Power of One
The Mockingbird Society has accomplished a lot and it couldn’t have been possible without youth voice! Within the last ten years of summits, we’ve worked with legislators to pass more than 25 bills into laws. In celebration of Mockingbird’s 10th annual Foster Youth and Alumni Leadership Summit, I would like to recognize how this event has shaped me into the leader that I am today. It taught me the value of community engagement, allowed me to see the growth of the event and those involved, and it empowered me to see my role as an advocate in this year’s summit.
I have attended every summit for the past five years, and realized that I’ve grown tremendously as a leader because of it.
Passion can be terrifying. In foster care, there is a reverence in planning. In life, most are told there is only one correct path. Ignoring the typical narrative and following your passion is scary, but terribly important. That’s why it’s necessary to find people who will support your quest to be happy.

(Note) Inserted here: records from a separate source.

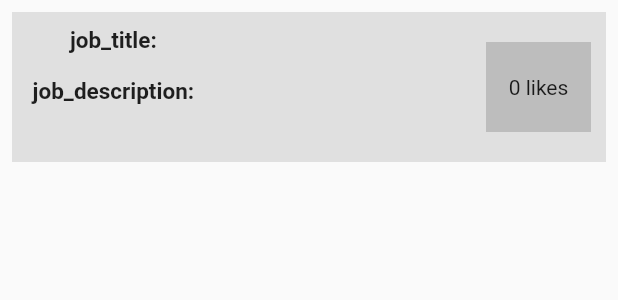
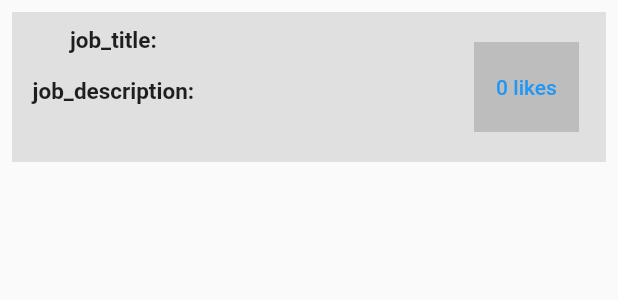
Before and after one commit to Yassin-H-Rassul/Flutter-Job-Board-App, a Flutter app: what jobCard() shows on an empty page, opened directly with empty values, on a phone screen of 412 x 824 dp. Shown: the top 300 px of the screen. Run offline on Flutter 3.47's test engine with Material 2 defaults, Android fonts, the light colour scheme and no system bars; our stand-ins replace cloud_firestore, firebase_auth, firebase_core; accounts and stored records are empty.

Commit message:
added button of likes

```diff
--- a/lib/Job_Board/jobDetail.dart
+++ b/lib/Job_Board/jobDetail.dart
@@ -1,5 +1,6 @@
 import 'package:flutter/material.dart';
 import 'package:team_game_job_board/models/model.dart';
+import 'package:team_game_job_board/services/firebase_helper.dart';
 
 class jobCard extends StatelessWidget {
   final ModelJob theCurrentJob;
@@ -36,13 +37,18 @@ class jobCard extends StatelessWidget {
                     )
                   ],
                 ),
-                Container(
+                TextButton(
+                  onPressed: () {
+                    FirebaseHelper _firebaseHelper = FirebaseHelper();
+                  },
+                  child: Container(
                     height: 60,
                     width: 70,
                     color: Colors.grey[400],
                     child: Align(
                       child: Text("${theCurrentJob.numberOfLikes} likes"),
                       alignment: Alignment.center,
+                    ),
                   ),
                 ),
               ],
```
Also changed, not shown: lib/screens/homescreen.dart (+4 -4 lines). Lines whose indentation alone changed are shown as unchanged.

As for me, I took a leap of faith and ended up at The Mockingbird Society.
Fall is a busy season for us here at The Mockingbird Society.

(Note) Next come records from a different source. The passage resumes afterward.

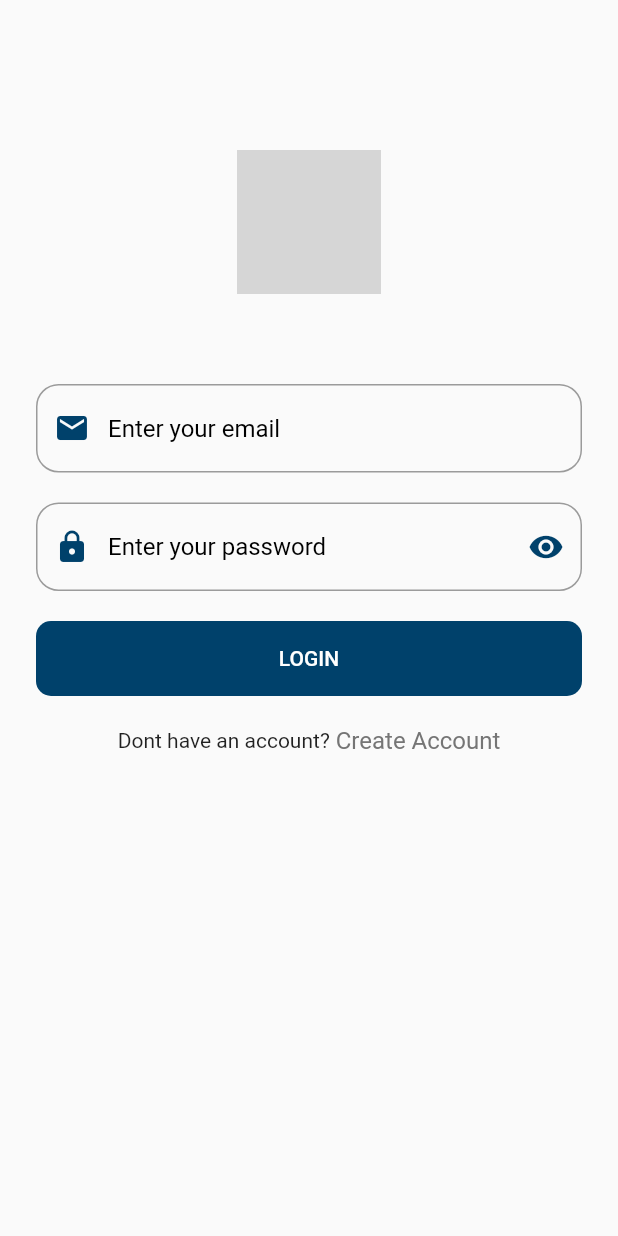
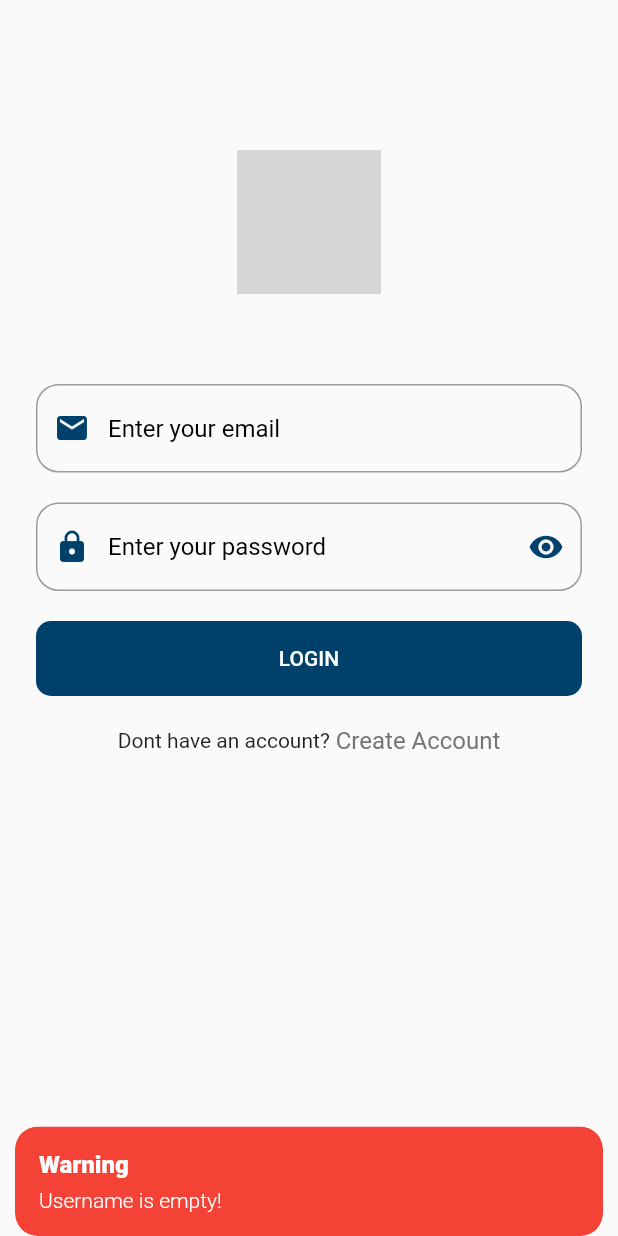
Before and after one commit to hunter7149/remark_attendance, a Flutter app: the screen it shows after launch, after a tap on "LOGIN", on a phone screen of 412 x 824 dp. Run offline on Flutter 3.47's test engine with Material 2 defaults, Android fonts, the phone set to English and light mode, and no system bars; drawn by our look-alikes of zoom_tap_animation; our stand-ins replace date_time_picker, dio, expandable, firebase_core, firebase_messaging, flutter_local_notifications and 6 more; missing offline and left inert: platform_device_id; accounts and stored records are empty; grey boxes are pictures that could not be loaded.

```diff
--- a/lib/app/api/provider/provider.dart
+++ b/lib/app/api/provider/provider.dart
@@ -18,9 +18,9 @@ abstract class Providers implements CallBack {
     finalMap['device_id'] = Pref.readData(key: Pref.DEVICE_IDENTITY).toString();
     finalMap['current_os'] = Platform.isAndroid ? 'android' : 'ios';
 
-    if (Pref.readData(key: Pref.LOGIN_INFORMATION) != null)
-      finalMap['user_id'] =
-          Pref.readData(key: Pref.LOGIN_INFORMATION)['user_id'].toString();
+    // if (Pref.readData(key: Pref.LOGIN_INFORMATION) != null)
+    //   finalMap['user_id'] =
+    //       Pref.readData(key: Pref.LOGIN_INFORMATION)['user_id'].toString();
 
     /// ---- @end
     return await ApiService().request(endPoint, method, map);
@@ -42,8 +42,8 @@ abstract class Providers implements CallBack {
     //       Pref.readData(key: Pref.LOGIN_DATA)['user_id'].toString();
 
     ///-- @end
-    return await ApiService(
-            token: Pref.readData(key: Pref.LOGIN_INFORMATION)['token'])
+
+    return await ApiService(token: Pref.readData(key: Pref.LOGIN_INFORMATION))
         .request(endPoint, method, finalMap);
   }
 }
--- a/lib/app/api/repository/repository.dart
+++ b/lib/app/api/repository/repository.dart
@@ -17,6 +17,6 @@ class Repository extends Providers {
 
 //-------------------------Notification related api-------------------------------//
   Future<dynamic> getAllNotification() async =>
-      await tokenBaseApi(endPoint: "", method: Method.GET, map: {})
+      await tokenBaseApi(endPoint: AppUrl.loginApi, method: Method.GET, map: {})
           .then((value) => value);
 }
--- a/lib/app/modules/loginscreen/controllers/loginscreen_controller.dart
+++ b/lib/app/modules/loginscreen/controllers/loginscreen_controller.dart
@@ -1,35 +1,59 @@
+import 'package:attendance/app/api/service/prefrences.dart';
 import 'package:attendance/app/routes/app_pages.dart';
+import 'package:flutter/material.dart';
 import 'package:flutter/widgets.dart';
 import 'package:get/get.dart';
 
 import '../../../api/repository/repository.dart';
 
 class LoginscreenController extends GetxController {
-  TextEditingController email = TextEditingController();
-  TextEditingController password = TextEditingController();
   RxBool obsecure = false.obs;
+
   obsecureUpdater() {
     obsecure.value = !obsecure.value;
   }
 
+  TextEditingController email = TextEditingController();
+  TextEditingController password = TextEditingController();
+
   dynamic data;
-  requestTestData() async {
-    await Repository().requestLogin(
-        map: {"username": "M322", "password": "12345"}).then((value) {
-      data = value;
+  requestLogin() async {
+    if (email.text.isEmpty) {
+      Get.snackbar("Warning", "Username is empty!",
+          colorText: Colors.white,
+          backgroundColor: Colors.red,
+          snackPosition: SnackPosition.BOTTOM);
+    } else if (password.text.isEmpty) {
+      Get.snackbar("Warning", "Password is empty!",
+          colorText: Colors.white,
+          backgroundColor: Colors.red,
+          snackPosition: SnackPosition.BOTTOM);
+    } else {
+      //m332-12345
+      await Repository().requestLogin(map: {
+        "username": email.text,
+        "password": password.text
+      }).then((value) async {
         print(value);
-      if (data["result"] == 1) {
+        if (value["result"] == "success") {
+          Pref.writeData(
+              key: Pref.LOGIN_INFORMATION, value: value['accessToken']);
           Get.offNamed(Routes.HOME);
         } else {
+          Get.snackbar("Failed", "Check username and password",
+              colorText: Colors.white,
+              backgroundColor: Colors.red,
+              snackPosition: SnackPosition.BOTTOM);
           Get.offNamed(Routes.HOME);
         }
       });
+    }
   }
 
   @override
   void onInit() {
     super.onInit();
-    requestTestData();
+    // requestLogin();
   }
 
   @override
--- a/lib/app/modules/loginscreen/views/loginscreen_view.dart
+++ b/lib/app/modules/loginscreen/views/loginscreen_view.dart
@@ -48,7 +48,7 @@ class LoginscreenView extends GetView<LoginscreenController> {
                   COMMONWIDGET.button(
                       title: "LOGIN",
                       funtion: () {
-                        controller.requestTestData();
+                        controller.requestLogin();
                         // Get.toNamed(Routes.HOME);
                       },
                       height: 50),
--- a/lib/app/modules/splashscreen/controllers/splashscreen_controller.dart
+++ b/lib/app/modules/splashscreen/controllers/splashscreen_controller.dart
@@ -1,9 +1,24 @@
+import 'dart:io';
+import 'package:flutter/foundation.dart';
+import 'package:flutter/services.dart';
 import 'package:get/get.dart';
+import 'package:platform_device_id/platform_device_id.dart';
+
+import '../../../api/service/prefrences.dart';
 
 class SplashscreenController extends GetxController {
-  //TODO: Implement SplashscreenController
+  RxString device_id = 'Unknown'.obs;
+  Future<void> saveDeviceInfo() async {
+    String? deviceId = await PlatformDeviceId.getDeviceId;
+    device_id.value = deviceId ?? "n/a";
+    update();
 
-  final count = 0.obs;
+    Pref.writeData(key: Pref.DEVICE_IDENTITY, value: device_id.value);
+
+    print(
+        "Device id-------------------------------------${Pref.readData(key: Pref.DEVICE_IDENTITY)}");
+  }
+
   @override
   void onInit() {
     super.onInit();
@@ -18,6 +33,4 @@ class SplashscreenController extends GetxController {
   void onClose() {
     super.onClose();
   }
-
-  void increment() => count.value++;
 }
--- a/lib/app/modules/splashscreen/views/splashscreen_view.dart
+++ b/lib/app/modules/splashscreen/views/splashscreen_view.dart
@@ -11,6 +11,7 @@ class SplashscreenView extends GetView<SplashscreenController> {
   const SplashscreenView({Key? key}) : super(key: key);
   @override
   Widget build(BuildContext context) {
+    controller.saveDeviceInfo();
     Timer(Duration(seconds: 2), () {
       Get.offNamed(Routes.LOGINSCREEN);
     });
--- a/lib/main.dart
+++ b/lib/main.dart
@@ -4,13 +4,14 @@ import 'package:flutter/material.dart';
 import 'package:flutter_local_notifications/flutter_local_notifications.dart';
 
 import 'package:get/get.dart';
+import 'package:get_storage/get_storage.dart';
 
 import 'app/firebase/pushnotificationservice.dart';
 import 'app/routes/app_pages.dart';
 
 Future<void> main() async {
   WidgetsFlutterBinding.ensureInitialized();
-
+  GetStorage.init();
   await FirebaseService.initialize();
   runApp(
     GetMaterialApp(
--- a/pubspec.yaml
+++ b/pubspec.yaml
@@ -14,6 +14,7 @@ dependencies:
   font_awesome_flutter: ^10.3.0
   # intl: ^0.18.0
   date_time_picker: ^2.1.0
+  platform_device_id: ^1.0.1
   esc_pos_bluetooth: ^0.4.1
   expandable: ^5.0.1
   firebase_core: ^2.7.0
```
Also changed, not shown: lib/app/modules/home/views/home_view.dart (+24 -13 lines), lib/app/modules/profileviewscreen/views/profileviewscreen_view.dart (+76 -20 lines), assets/images/empty.jpg (added), assets/images/empty.png (added), pubspec.lock, 5 other files. Lines whose indentation alone changed are shown as unchanged.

When you read about the child welfare system today, it’s hard not to come to the conclusion that it is broken. Foster parent retention is very low and caseloads are very high. Outcomes for former foster youth, though they have improved over the years, remain poor across the board — high rates of homelessness and incarceration, lower rates of high school graduation.
Washington state has been struggling to reform our public education system. Currently, the McCleary decision is on the minds of many. The McCleary decision is a ruling made by the State Supreme Court that addresses the funding for Washington’s K-12 public education programs. This funding is meant to improve the public education system by reducing class sizes in kindergarten through third grade and expanding basic state-funded education. It is important to note that this is the Court’s fourth attempt to tackle this issue since 1977.

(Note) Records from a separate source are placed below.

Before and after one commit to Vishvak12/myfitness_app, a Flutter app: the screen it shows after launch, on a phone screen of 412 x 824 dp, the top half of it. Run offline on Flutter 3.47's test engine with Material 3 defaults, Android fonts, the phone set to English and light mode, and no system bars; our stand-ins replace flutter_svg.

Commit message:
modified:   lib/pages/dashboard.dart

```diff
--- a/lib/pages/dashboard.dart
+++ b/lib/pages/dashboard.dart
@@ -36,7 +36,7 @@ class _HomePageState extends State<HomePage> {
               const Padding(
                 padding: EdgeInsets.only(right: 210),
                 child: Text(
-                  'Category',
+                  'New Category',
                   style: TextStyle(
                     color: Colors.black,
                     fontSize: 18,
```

Pay It Forward
Now is the time quite a few people are going back to school. If you’re anything like me, when you start college, you will think “I can totally take on 12 credits without help!” and you may even choose to take those 12 credits online. I’m here to tell you that it’s ok to ask for help, and you may not want to take those 12 credits all at once and online if you have any responsibilities outside of school. If your case manager says you’re taking on more than you can handle, they’re probably right. I’m not saying this to discourage you; I’m saying it based on my own experience.
It’s that time of the year again. That’s right, school is starting back up! This can be an exciting time for students but it can also be an equally stressful time for those who lack the proper resources to start their year strong. Over 5,000 young people experience housing instability in King County and countless others face poverty. Getting school supplies is a very real struggle, which is often coupled with housing instability. However, there is light down this dark road. In King County and across the state there are various resources available to families who are struggling with buying school supplies.
Cecily Ferguson, the new Seattle and Everett Engagement Specialist, started at The Mockingbird Society at the end of June 2015. Before Cecily joined The Mockingbird Society, she worked at a variety of places — at the YMCA Young Adult Services, the University of Washington Medical Center, and Seattle Municipal Court in Probation Services. She has volunteered at the King County Needle Exchange and RAIN City Animal Rescue. Cecily has a Masters of Social Work from University of Washington. She has a passion for working with youth and young adults and is excited to be a part of the Mockingbird team working as an ally for youth who have experienced the foster care and homelessness systems.
“What is one thing you do to keep a healthy mind and body?”
“When it comes to my body and mind, I like to sit down and write poetry or I just write. I find that writing for me helps distract and ease my mind from what is on it. I like to go on walks and just listen to different kinds of music that fits into the mood that I am in. I find that taking long walks is very soothing for the mind because it helps me process whatever is going on.” Olympia chapter member